* _WHAT YOU HAVE TO DO_: Report each line below that carries the word "flag".

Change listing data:
--- START ---
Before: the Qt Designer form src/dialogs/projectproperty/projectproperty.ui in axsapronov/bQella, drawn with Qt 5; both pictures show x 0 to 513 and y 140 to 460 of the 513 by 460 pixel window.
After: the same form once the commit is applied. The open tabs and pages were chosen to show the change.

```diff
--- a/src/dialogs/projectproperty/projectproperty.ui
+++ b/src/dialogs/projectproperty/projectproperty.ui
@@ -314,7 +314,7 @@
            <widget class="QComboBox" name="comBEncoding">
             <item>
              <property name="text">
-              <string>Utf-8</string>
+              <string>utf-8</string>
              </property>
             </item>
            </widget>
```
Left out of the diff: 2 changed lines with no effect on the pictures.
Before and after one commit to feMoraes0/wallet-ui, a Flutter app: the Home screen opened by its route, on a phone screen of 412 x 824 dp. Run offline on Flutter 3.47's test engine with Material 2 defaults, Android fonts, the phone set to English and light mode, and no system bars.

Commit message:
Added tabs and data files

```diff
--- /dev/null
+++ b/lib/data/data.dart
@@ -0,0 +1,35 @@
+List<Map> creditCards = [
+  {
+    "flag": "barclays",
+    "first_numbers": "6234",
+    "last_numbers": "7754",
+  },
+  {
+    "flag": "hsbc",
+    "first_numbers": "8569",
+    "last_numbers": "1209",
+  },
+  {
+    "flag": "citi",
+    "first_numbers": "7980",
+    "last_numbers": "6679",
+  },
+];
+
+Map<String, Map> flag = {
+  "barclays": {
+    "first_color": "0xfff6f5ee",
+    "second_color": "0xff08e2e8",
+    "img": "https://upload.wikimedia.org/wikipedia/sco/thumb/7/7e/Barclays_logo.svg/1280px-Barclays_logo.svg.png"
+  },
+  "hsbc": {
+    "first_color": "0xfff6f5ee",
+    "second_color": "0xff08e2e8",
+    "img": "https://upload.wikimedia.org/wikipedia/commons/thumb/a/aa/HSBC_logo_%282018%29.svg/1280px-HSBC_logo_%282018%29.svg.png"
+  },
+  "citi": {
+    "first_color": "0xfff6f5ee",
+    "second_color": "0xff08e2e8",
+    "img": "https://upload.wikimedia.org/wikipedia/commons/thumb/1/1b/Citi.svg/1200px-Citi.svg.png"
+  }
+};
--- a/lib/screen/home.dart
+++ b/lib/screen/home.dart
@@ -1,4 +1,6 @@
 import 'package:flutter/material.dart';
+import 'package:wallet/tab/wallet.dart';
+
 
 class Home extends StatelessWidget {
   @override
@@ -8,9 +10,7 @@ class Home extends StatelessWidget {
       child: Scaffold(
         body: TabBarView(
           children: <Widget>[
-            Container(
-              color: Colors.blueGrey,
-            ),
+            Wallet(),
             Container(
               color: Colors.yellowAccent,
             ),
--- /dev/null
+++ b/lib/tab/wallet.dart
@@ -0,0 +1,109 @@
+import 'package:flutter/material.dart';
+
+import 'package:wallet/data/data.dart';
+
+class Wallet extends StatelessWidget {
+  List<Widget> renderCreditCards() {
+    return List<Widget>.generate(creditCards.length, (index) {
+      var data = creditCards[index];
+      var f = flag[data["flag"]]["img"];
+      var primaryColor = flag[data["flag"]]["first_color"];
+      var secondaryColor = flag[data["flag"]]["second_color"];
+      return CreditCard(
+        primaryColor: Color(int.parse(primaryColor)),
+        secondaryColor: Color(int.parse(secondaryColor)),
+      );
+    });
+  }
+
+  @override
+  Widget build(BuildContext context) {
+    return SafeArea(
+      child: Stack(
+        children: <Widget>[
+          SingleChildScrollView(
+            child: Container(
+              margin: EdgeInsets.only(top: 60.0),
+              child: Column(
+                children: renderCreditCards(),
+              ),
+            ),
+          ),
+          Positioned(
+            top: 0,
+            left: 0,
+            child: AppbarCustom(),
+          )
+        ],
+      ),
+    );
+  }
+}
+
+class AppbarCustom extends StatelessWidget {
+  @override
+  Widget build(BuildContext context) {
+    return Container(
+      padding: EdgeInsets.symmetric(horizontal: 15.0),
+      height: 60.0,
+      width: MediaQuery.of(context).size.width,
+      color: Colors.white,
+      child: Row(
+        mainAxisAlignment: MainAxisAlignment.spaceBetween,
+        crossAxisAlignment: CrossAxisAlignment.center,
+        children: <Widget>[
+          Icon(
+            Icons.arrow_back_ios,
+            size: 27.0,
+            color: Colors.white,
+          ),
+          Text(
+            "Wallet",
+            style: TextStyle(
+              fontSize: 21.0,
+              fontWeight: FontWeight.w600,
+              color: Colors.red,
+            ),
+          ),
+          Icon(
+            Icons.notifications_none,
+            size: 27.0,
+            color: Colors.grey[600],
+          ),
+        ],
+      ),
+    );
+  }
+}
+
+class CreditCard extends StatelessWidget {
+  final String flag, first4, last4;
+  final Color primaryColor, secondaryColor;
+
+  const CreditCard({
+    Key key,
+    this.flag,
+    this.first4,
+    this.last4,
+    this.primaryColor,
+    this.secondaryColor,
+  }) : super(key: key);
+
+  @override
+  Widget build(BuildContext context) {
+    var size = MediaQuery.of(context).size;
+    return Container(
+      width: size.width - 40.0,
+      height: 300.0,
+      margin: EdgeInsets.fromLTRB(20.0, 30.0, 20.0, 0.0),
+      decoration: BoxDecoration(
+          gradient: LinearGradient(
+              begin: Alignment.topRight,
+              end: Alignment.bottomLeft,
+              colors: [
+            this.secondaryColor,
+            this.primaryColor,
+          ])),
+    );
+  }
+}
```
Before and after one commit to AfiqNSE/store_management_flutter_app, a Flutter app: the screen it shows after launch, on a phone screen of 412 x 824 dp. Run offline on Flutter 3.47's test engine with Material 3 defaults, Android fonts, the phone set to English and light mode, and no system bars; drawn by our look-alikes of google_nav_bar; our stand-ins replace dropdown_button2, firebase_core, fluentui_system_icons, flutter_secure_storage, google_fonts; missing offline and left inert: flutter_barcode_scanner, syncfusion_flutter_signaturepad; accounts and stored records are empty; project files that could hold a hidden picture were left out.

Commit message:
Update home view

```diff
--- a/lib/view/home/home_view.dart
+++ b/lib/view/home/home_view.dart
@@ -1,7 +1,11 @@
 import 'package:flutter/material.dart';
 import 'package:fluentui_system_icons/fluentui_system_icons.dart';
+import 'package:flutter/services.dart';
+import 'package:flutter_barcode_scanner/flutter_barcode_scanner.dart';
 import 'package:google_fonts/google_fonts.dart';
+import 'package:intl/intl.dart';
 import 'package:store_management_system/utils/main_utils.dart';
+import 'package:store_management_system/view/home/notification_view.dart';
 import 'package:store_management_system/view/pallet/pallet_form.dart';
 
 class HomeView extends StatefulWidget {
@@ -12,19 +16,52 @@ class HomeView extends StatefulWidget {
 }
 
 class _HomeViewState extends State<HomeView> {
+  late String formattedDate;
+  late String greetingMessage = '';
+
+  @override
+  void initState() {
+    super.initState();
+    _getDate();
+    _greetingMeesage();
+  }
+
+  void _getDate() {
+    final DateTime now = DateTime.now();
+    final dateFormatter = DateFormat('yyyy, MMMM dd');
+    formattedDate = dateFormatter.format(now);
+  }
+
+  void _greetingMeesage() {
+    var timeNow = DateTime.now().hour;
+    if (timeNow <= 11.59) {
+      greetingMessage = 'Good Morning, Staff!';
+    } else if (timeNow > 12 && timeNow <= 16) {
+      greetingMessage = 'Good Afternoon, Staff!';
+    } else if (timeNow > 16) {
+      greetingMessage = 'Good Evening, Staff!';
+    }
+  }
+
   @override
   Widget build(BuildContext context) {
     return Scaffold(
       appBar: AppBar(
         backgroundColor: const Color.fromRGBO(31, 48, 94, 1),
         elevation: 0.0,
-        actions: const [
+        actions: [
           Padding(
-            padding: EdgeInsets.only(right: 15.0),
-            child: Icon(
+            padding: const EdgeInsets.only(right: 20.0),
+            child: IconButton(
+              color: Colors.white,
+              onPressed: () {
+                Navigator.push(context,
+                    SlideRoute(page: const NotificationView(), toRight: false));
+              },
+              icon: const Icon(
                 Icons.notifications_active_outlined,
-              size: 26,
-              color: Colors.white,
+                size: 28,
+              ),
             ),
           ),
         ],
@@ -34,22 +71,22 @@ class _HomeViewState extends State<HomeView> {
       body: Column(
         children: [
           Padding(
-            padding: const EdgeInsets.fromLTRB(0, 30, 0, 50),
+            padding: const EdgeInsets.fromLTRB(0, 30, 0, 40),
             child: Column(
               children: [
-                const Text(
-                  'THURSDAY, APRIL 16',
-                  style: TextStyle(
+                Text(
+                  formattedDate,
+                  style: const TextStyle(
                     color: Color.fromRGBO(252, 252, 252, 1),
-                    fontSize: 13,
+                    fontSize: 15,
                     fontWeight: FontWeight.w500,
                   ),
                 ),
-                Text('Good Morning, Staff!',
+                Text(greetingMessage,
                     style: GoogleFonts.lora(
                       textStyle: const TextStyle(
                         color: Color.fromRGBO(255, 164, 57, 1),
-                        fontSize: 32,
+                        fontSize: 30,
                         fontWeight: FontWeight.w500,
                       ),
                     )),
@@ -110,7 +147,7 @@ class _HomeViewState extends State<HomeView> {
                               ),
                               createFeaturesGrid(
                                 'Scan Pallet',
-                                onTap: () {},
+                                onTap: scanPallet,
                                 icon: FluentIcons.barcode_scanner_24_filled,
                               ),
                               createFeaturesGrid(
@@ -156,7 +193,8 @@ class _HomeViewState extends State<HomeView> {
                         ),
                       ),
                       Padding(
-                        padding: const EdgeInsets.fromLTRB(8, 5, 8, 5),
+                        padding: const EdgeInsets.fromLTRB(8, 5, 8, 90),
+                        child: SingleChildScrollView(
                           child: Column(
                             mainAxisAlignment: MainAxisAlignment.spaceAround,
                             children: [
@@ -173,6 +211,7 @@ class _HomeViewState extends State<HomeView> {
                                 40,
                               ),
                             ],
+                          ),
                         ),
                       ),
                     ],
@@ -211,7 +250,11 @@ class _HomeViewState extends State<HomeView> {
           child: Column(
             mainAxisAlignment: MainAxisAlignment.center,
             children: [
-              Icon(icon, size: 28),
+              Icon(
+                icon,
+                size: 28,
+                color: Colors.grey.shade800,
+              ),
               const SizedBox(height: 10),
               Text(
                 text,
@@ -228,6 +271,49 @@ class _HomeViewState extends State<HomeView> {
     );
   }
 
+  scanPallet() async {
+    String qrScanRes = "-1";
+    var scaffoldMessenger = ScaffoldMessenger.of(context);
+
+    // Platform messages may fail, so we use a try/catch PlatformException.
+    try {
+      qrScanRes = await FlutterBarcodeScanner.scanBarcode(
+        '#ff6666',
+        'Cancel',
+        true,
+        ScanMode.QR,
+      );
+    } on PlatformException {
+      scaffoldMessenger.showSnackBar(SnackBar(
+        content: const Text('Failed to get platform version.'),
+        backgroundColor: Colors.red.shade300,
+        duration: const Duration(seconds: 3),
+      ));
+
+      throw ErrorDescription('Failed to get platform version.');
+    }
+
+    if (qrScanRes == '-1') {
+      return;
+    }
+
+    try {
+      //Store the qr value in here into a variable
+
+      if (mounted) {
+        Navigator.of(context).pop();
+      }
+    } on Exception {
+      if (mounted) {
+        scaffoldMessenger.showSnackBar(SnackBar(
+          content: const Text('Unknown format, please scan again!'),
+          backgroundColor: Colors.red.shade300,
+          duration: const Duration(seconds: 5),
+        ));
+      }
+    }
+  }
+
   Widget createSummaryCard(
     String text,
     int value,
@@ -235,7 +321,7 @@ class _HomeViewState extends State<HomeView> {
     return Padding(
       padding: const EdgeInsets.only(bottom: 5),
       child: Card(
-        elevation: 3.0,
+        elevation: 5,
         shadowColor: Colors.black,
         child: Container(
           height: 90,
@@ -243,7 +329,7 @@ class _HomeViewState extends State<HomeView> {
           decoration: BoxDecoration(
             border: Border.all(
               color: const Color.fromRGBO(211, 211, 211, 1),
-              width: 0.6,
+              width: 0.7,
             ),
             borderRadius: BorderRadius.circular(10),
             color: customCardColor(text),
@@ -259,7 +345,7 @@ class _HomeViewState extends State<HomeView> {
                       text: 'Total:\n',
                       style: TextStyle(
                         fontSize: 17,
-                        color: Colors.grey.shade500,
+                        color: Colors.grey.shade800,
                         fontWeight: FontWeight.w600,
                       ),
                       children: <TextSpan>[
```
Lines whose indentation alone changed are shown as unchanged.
--- END ---
* _REPLY_:
+    "flag": "barclays",
+    "flag": "hsbc",
+    "flag": "citi",
+Map<String, Map> flag = {
+      var f = flag[data["flag"]]["img"];
+      var primaryColor = flag[data["flag"]]["first_color"];
+      var secondaryColor = flag[data["flag"]]["second_color"];
+  final String flag, first4, last4;
+    this.flag,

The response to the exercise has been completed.